The A3 arrives in the U.S. in two forms: front-wheel-drive 1.8T models with 170 horsepower and 200 pound-feet of torque, or our test car which was a 2.0T quattro—meaning all-wheel-drive—model with 220 horsepower and 258 pound-feet of torque. Both engines are turbocharged, direct-injected in-line fours connected to Audi’s dual-clutch transmission.
Need more power? There’s the S3 with that 2.0-liter turbo engine rated at 292 horsepower and 280 pound-feet of torque.
In case you missed it, no manual transmission is available in any A3 model at the moment. Sorry America.
Fuel economy rings in at 27 mpg combined whether you get front-wheel drive or all-wheel drive.
From behind the wheel you’ll find an electric power steering system that’s among the best-weighted in the business, with a precision that allows you to place the A3 exactly were you want to in be in your lane. That said, actual road feedback isn’t any more vivid than in most other models, that is to say, it’s a bit dull. The brakes are also precise and easy to modulate.
Safety wise the 2015 A3 has already been named a Top Safety Pick+ by the IIHS and aced all the tests including the tough new small front overlap test. All the safety features you’d expect in a premium vehicle are here and of course, you can spend plenty on optional extras to up the safety quota. You can even get active lane assist and adaptive cruise control in the A3.
Starting from about $30,000 the A3 comes decently equipped with a power driver seat, Bluetooth, and leather upholstery. Our nicely equipped A3 has a sticker price of just over $36,000 and that includes things like heated front seats and the MMI navigation system. Load it up and you’re looking at about $45,000. Want even more power? That S3 starts at just over $41,000. No matter which model you choose or how much you pay you won’t find stuff like a heated steering wheel or cooled seats, options you can now get in a Kia. That’s a bummer in our book.

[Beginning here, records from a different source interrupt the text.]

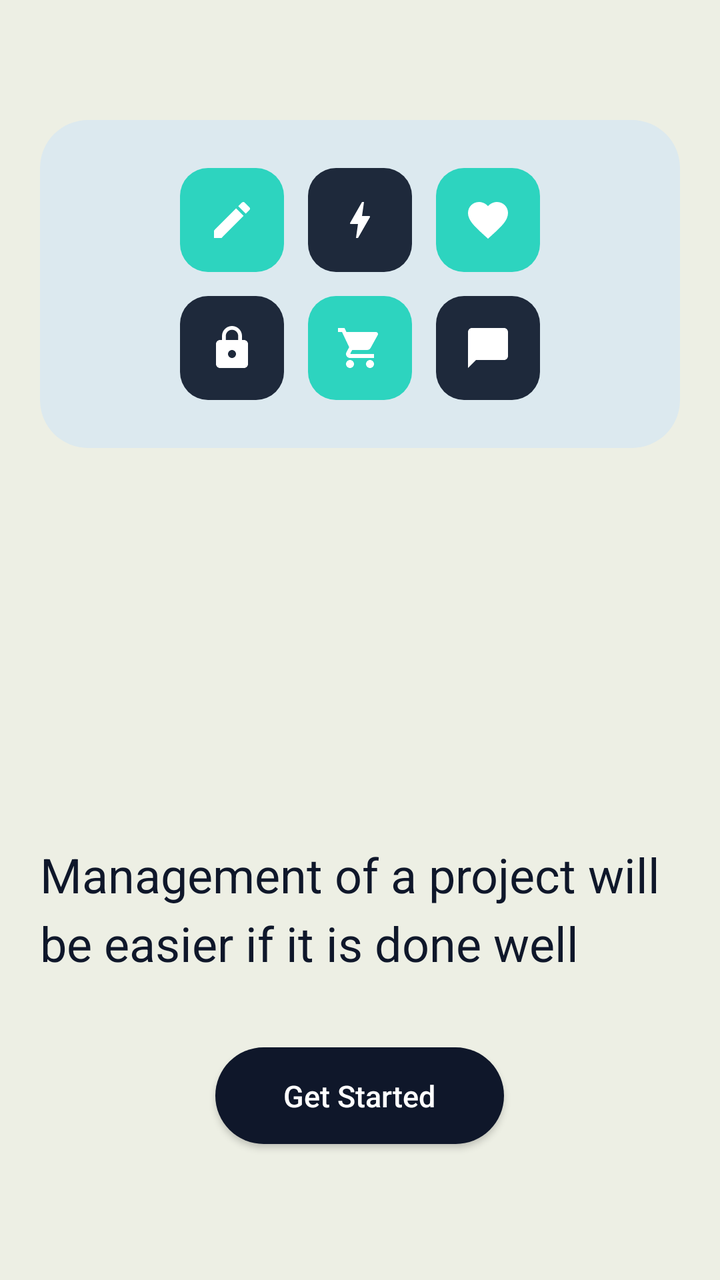
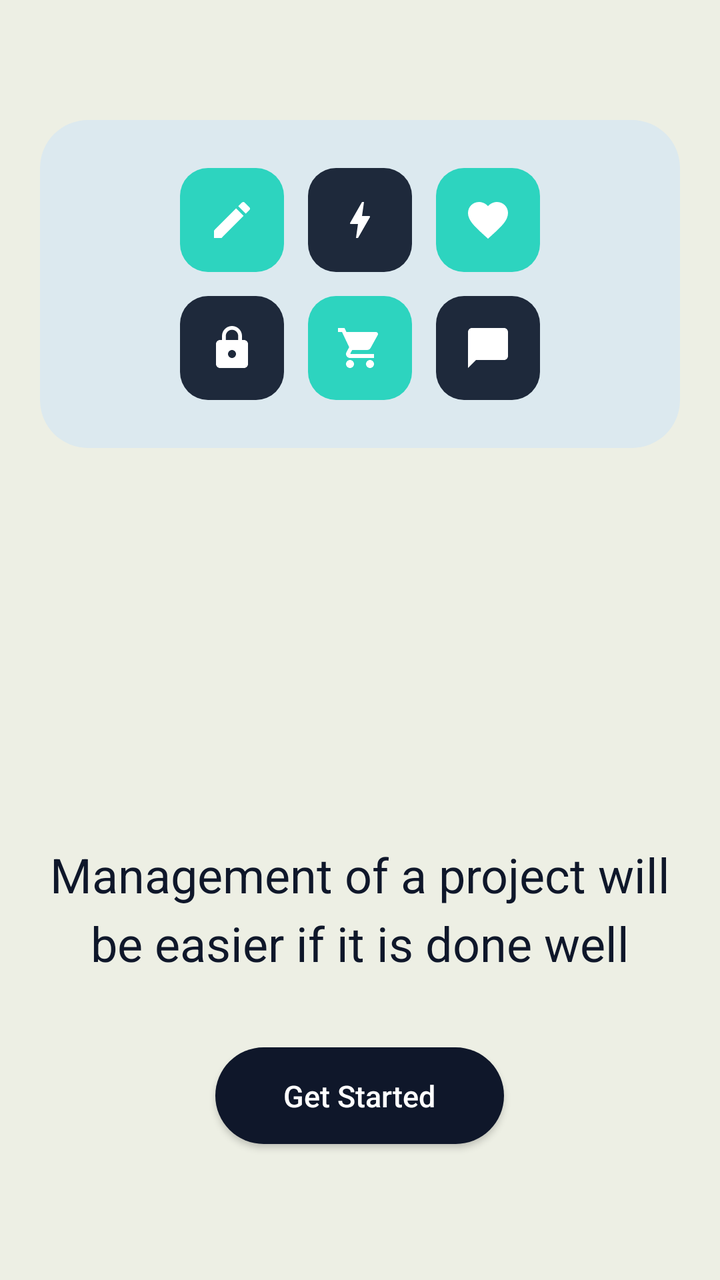

Two renders of the same Android screen: before a commit and after it. Below are the layout's source before the change and the commit's diff.
<!-- AndroidManifest.xml: application theme Theme.TaskFlow -->
<!-- res/layout/activity_splash.xml -->
<?xml version="1.0" encoding="utf-8"?>
<RelativeLayout xmlns:android="http://schemas.android.com/apk/res/android"
    android:layout_width="match_parent"
    android:layout_height="match_parent"
    android:background="@color/splash_background"
    android:padding="@dimen/screen_padding">

    
    <LinearLayout
        android:id="@+id/illustrationPanel"
        android:layout_width="match_parent"
        android:layout_height="wrap_content"
        android:layout_alignParentTop="true"
        android:layout_marginTop="40dp"
        android:background="@drawable/bg_splash_panel"
        android:orientation="vertical"
        android:padding="24dp">

        <LinearLayout
            android:layout_width="wrap_content"
            android:layout_height="wrap_content"
            android:layout_gravity="center_horizontal"
            android:orientation="horizontal">

            <ImageView
                android:layout_width="52dp"
                android:layout_height="52dp"
                android:background="@drawable/bg_tile_teal"
                android:contentDescription="@null"
                android:padding="14dp"
                android:src="@drawable/ic_edit" />

            <ImageView
                android:layout_width="52dp"
                android:layout_height="52dp"
                android:layout_marginStart="12dp"
                android:background="@drawable/bg_tile_navy"
                android:contentDescription="@null"
                android:padding="14dp"
                android:src="@drawable/ic_bolt" />

            <ImageView
                android:layout_width="52dp"
                android:layout_height="52dp"
                android:layout_marginStart="12dp"
                android:background="@drawable/bg_tile_teal"
                android:contentDescription="@null"
                android:padding="14dp"
                android:src="@drawable/ic_heart" />
        </LinearLayout>

        <LinearLayout
            android:layout_width="wrap_content"
            android:layout_height="wrap_content"
            android:layout_gravity="center_horizontal"
            android:layout_marginTop="12dp"
            android:orientation="horizontal">

            <ImageView
                android:layout_width="52dp"
                android:layout_height="52dp"
                android:background="@drawable/bg_tile_navy"
                android:contentDescription="@null"
                android:padding="14dp"
                android:src="@drawable/ic_lock" />

            <ImageView
                android:layout_width="52dp"
                android:layout_height="52dp"
                android:layout_marginStart="12dp"
                android:background="@drawable/bg_tile_teal"
                android:contentDescription="@null"
                android:padding="14dp"
                android:src="@drawable/ic_cart" />

            <ImageView
                android:layout_width="52dp"
                android:layout_height="52dp"
                android:layout_marginStart="12dp"
                android:background="@drawable/bg_tile_navy"
                android:contentDescription="@null"
                android:padding="14dp"
                android:src="@drawable/ic_chat" />
        </LinearLayout>
    </LinearLayout>

    <androidx.appcompat.widget.AppCompatButton
        android:id="@+id/btnGetStarted"
        android:layout_width="wrap_content"
        android:layout_height="wrap_content"
        android:layout_alignParentBottom="true"
        android:layout_centerHorizontal="true"
        android:layout_marginBottom="48dp"
        android:background="@drawable/bg_button_dark"
        android:paddingStart="34dp"
        android:paddingTop="14dp"
        android:paddingEnd="34dp"
        android:paddingBottom="14dp"
        android:text="@string/get_started"
        android:textAllCaps="false"
        android:textColor="@color/white"
        android:textSize="15sp" />

    <TextView
        android:id="@+id/tvSplashHeadline"
        android:layout_width="match_parent"
        android:layout_height="wrap_content"
        android:layout_above="@id/btnGetStarted"
        android:layout_marginBottom="36dp"
        android:lineSpacingExtra="6dp"
        android:text="@string/splash_headline"
        android:textColor="@color/ink"
        android:textSize="24sp" />

</RelativeLayout>
<!-- resources referenced by this layout -->
<resources>
  <color name="ink">#FF0F172A</color>
  <color name="splash_background">#FFEDEFE4</color>
  <color name="white">#FFFFFFFF</color>
  <dimen name="screen_padding">20dp</dimen>
  <!-- drawable bg_button_dark (drawable) -->
  <?xml version="1.0" encoding="utf-8"?>
  <shape xmlns:android="http://schemas.android.com/apk/res/android" android:shape="rectangle">
      <solid android:color="@color/ink" />
      <corners android:radius="26dp" />
  </shape>
  <!-- drawable bg_splash_panel (drawable) -->
  <?xml version="1.0" encoding="utf-8"?>
  <shape xmlns:android="http://schemas.android.com/apk/res/android" android:shape="rectangle">
      <solid android:color="@color/splash_panel" />
      <corners android:radius="24dp" />
  </shape>
  <!-- drawable bg_tile_navy (drawable) -->
  <?xml version="1.0" encoding="utf-8"?>
  <shape xmlns:android="http://schemas.android.com/apk/res/android" android:shape="rectangle">
      <solid android:color="@color/navy" />
      <corners android:radius="14dp" />
  </shape>
  <!-- drawable bg_tile_teal (drawable) -->
  <?xml version="1.0" encoding="utf-8"?>
  <shape xmlns:android="http://schemas.android.com/apk/res/android" android:shape="rectangle">
      <solid android:color="@color/teal" />
      <corners android:radius="14dp" />
  </shape>
  <!-- drawable ic_bolt (drawable) -->
  <?xml version="1.0" encoding="utf-8"?>
  <vector xmlns:android="http://schemas.android.com/apk/res/android"
      android:width="24dp"
      android:height="24dp"
      android:viewportWidth="24"
      android:viewportHeight="24"
      android:tint="@color/white">
      <path
          android:fillColor="#FF000000"
          android:pathData="M11,21h-1l1,-7H7.5c-0.88,0 -0.33,-0.75 -0.31,-0.78C8.48,10.94 10.42,7.54 13.01,3h1l-1,7h3.51c0.4,0 0.62,0.19 0.4,0.66C12.97,17.55 11,21 11,21z" />
  </vector>
  <!-- drawable ic_chat (drawable) -->
  <?xml version="1.0" encoding="utf-8"?>
  <vector xmlns:android="http://schemas.android.com/apk/res/android"
      android:width="24dp"
      android:height="24dp"
      android:viewportWidth="24"
      android:viewportHeight="24"
      android:tint="@color/white">
      <path
          android:fillColor="#FF000000"
          android:pathData="M20,2H4c-1.1,0 -1.99,0.9 -1.99,2L2,22l4,-4h14c1.1,0 2,-0.9 2,-2V4c0,-1.1 -0.9,-2 -2,-2z" />
  </vector>
  <!-- drawable ic_edit (drawable) -->
  <?xml version="1.0" encoding="utf-8"?>
  <vector xmlns:android="http://schemas.android.com/apk/res/android"
      android:width="24dp"
      android:height="24dp"
      android:viewportWidth="24"
      android:viewportHeight="24"
      android:tint="@color/white">
      <path
          android:fillColor="#FF000000"
          android:pathData="M3,17.25V21h3.75L17.81,9.94l-3.75,-3.75L3,17.25zM20.71,7.04c0.39,-0.39 0.39,-1.02 0,-1.41l-2.34,-2.34c-0.39,-0.39 -1.02,-0.39 -1.41,0l-1.83,1.83 3.75,3.75 1.83,-1.83z" />
  </vector>
  <string name="get_started">Get Started</string>
  <string name="splash_headline">Management of a project will be easier if it is done well</string>
  <style name="Theme.TaskFlow" parent="Theme.MaterialComponents.Light.NoActionBar">
          <item name="colorPrimary">@color/blue</item>
          <item name="colorPrimaryDark">@color/blue_dark</item>
          <item name="colorAccent">@color/blue</item>
          <item name="android:windowBackground">@color/white</item>
          <item name="android:statusBarColor">@color/white</item>
      </style>
  <color name="splash_panel">#FFDCE9EF</color>
  <color name="navy">#FF1E293B</color>
  <color name="teal">#FF2DD4BF</color>
  <color name="blue">#FF4C8DFF</color>
  <color name="blue_dark">#FF3B74E8</color>
  <!-- unchanged entries left out for length: 3 -->
</resources>

<!-- the commit's change to res/layout/activity_splash.xml (unified diff, before → after) -->
@@ -3,6 +3,7 @@
     android:layout_width="match_parent"
     android:layout_height="match_parent"
     android:background="@color/splash_background"
+    android:fitsSystemWindows="true"
     android:padding="@dimen/screen_padding">
 
     
@@ -107,6 +108,7 @@
         android:layout_height="wrap_content"
         android:layout_above="@id/btnGetStarted"
         android:layout_marginBottom="36dp"
+        android:gravity="center"
         android:lineSpacingExtra="6dp"
         android:text="@string/splash_headline"
         android:textColor="@color/ink"
<!-- resource entries referenced after the edit -->
@@ -71,6 +71,7 @@
           <item name="colorPrimaryDark">@color/blue_dark</item>
           <item name="colorAccent">@color/blue</item>
           <item name="android:windowBackground">@color/white</item>
+          <item name="android:windowLightStatusBar">true</item>
           <item name="android:statusBarColor">@color/white</item>
       </style>
   <color name="splash_panel">#FFDCE9EF</color>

So what’s the bottom line with the 2015 Audi A3? It puts more pressure on “premium” small sedans, with real prestige in its badge and real potential in their spec sheets.
For more information be sure to read our full review of the 2015 Audi A3 here.